Plaintiff claims that officers at Lawrence Correctional Center give him inadequate time to consume his food at meals, amounting to cruel and unusual punishment in violation of the Eighth Amendment. Specifically, plaintiff alleges that correctional officers give inmates seven minutes from the last man who sits down to eat their meals. Because plaintiff receives a soy-free meal, he is often one of the last inmates seated, and thus only has seven minutes to eat.
Plaintiff further claims he grieved this matter with Wardens Hodge and Storm. Although he does not allege so in his complaint, plaintiff's attached grievances indicate that, in retaliation for filing grievances, Officer Downen forced plaintiff to go to the end of the food line ensuring that he would be the last person served. Thereafter, Officer Sims also retaliated against plaintiff by ordering his wing to leave the dining area five minutes after plaintiff had received his meal. Thereafter, officers McCormick, Carter, and Johnson shook down his cell in retaliation for filing these grievances.
Under 28 U.S.C. § 1915A, the Court is required to conduct a prompt threshold review of the complaint. Accepting plaintiff's allegations as true, the Court finds that plaintiff has articulated a colorable federal cause of action:
Count 1: A claim against defendants McCormick, Carter, Johnson, and Downen for retaliation against plaintiff for the exercise of his constitutionally protected right to file grievances.

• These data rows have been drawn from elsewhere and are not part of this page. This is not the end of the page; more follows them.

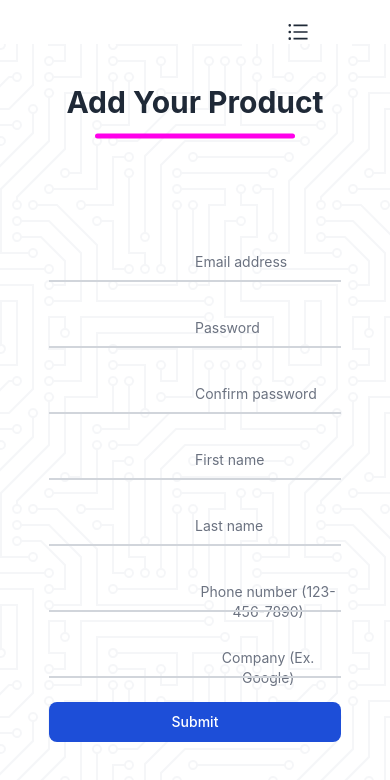
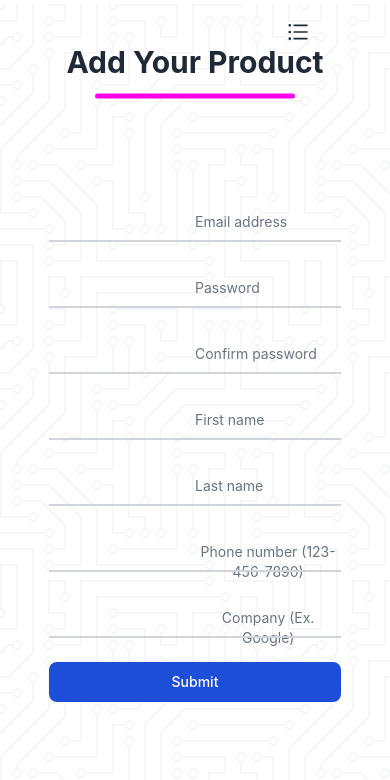
Before and after one commit to skmamunkhan072/b612_used_products_resale_clients_side_skmamunkhan072, a React (Create React App) app: page /dashboard/add-product in a window 390 px wide. Shown: the top 780 px of the page. Built offline with nearby package versions, Linux system fonts and the light colour scheme; no server answers.

Commit message:
add from responsive

```diff
--- a/src/Components/Pages/Dashboard/AddProduct/AddProduct.jsx
+++ b/src/Components/Pages/Dashboard/AddProduct/AddProduct.jsx
@@ -3,7 +3,7 @@ import SectionTitle from "../../Share/SectionTitle/SectionTitle";
 
 const AddProduct = () => {
   return (
-    <div className="from_wraper min-h-screen	">
+    <div className="from_wraper -mt-10 h-[100vh]	">
       <div>
         <SectionTitle title={"Add Your Product"} />
       </div>
```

Count 2: A claim against defendants Hodge, Storm, Downen, and Sims for failing to allow plaintiff adequate time to eat his meals, amounting to cruel and unusual punishment in violation of the Eighth Amendment.
Defendants Hodge and Storm are dismissed from Count 2 with prejudice for the following reason. The doctrine of respondeat superior is not applicable to § 1983 actions, and there is no allegation that defendants Hodge and Storm were personally responsible for the alleged wrong. See Sanville v. McCaughtry, 266 F.3d 724, 740 (7th Cir. 2001).
Defendants Adams, J. Tanner, T. Brake, Rousch, Rucker, Marshoff, and Ausbrook are dismissed because Plaintiff makes no allegations against them plausibly suggesting a right to relief. See Bell Atl. Corp. v. Twombly, 550 U.S. 544, 555 (2007).
The following defendants are DISMISSED from this action with prejudice: Hodge, Storm, Adams, J. Tanner, T. Brake, Rousch, Rucker, Marshoff, and Ausbrook.
The following defendants remain in the instant action: McCormick, Carter, Johnson, Downen, and Sims.
The Clerk of Court shall prepare for defendants McCormick, Carter, Johnson, Downen, and Sims (1) Form 5 (Notice of a Lawsuit and Request to Waive Service of a Summons), and (2) Form 6 (Waiver of Service of Summons). The Clerk is DIRECTED to mail these forms, a copy of the complaint, and this Memorandum and Order to each defendant's place of employment as identified by plaintiff. If a defendant fails to sign and return the Waiver of Service of Summons (Form 6) to the Clerk within 30 days from the date the forms were sent, the Clerk shall take appropriate steps to effect formal service on that defendant, and the Court will require that defendant to pay the full costs of formal service, to the extent authorized by the Federal Rules of Civil Procedure.
With respect to a defendant who no longer can be found at the work address provided by plaintiff, the employer shall furnish the Clerk with the Defendant's current work address, or, if not known, the Defendant's last-known address. This information shall be used only for sending the forms as directed above or for formally effecting service. Any documentation of the address shall be retained only ...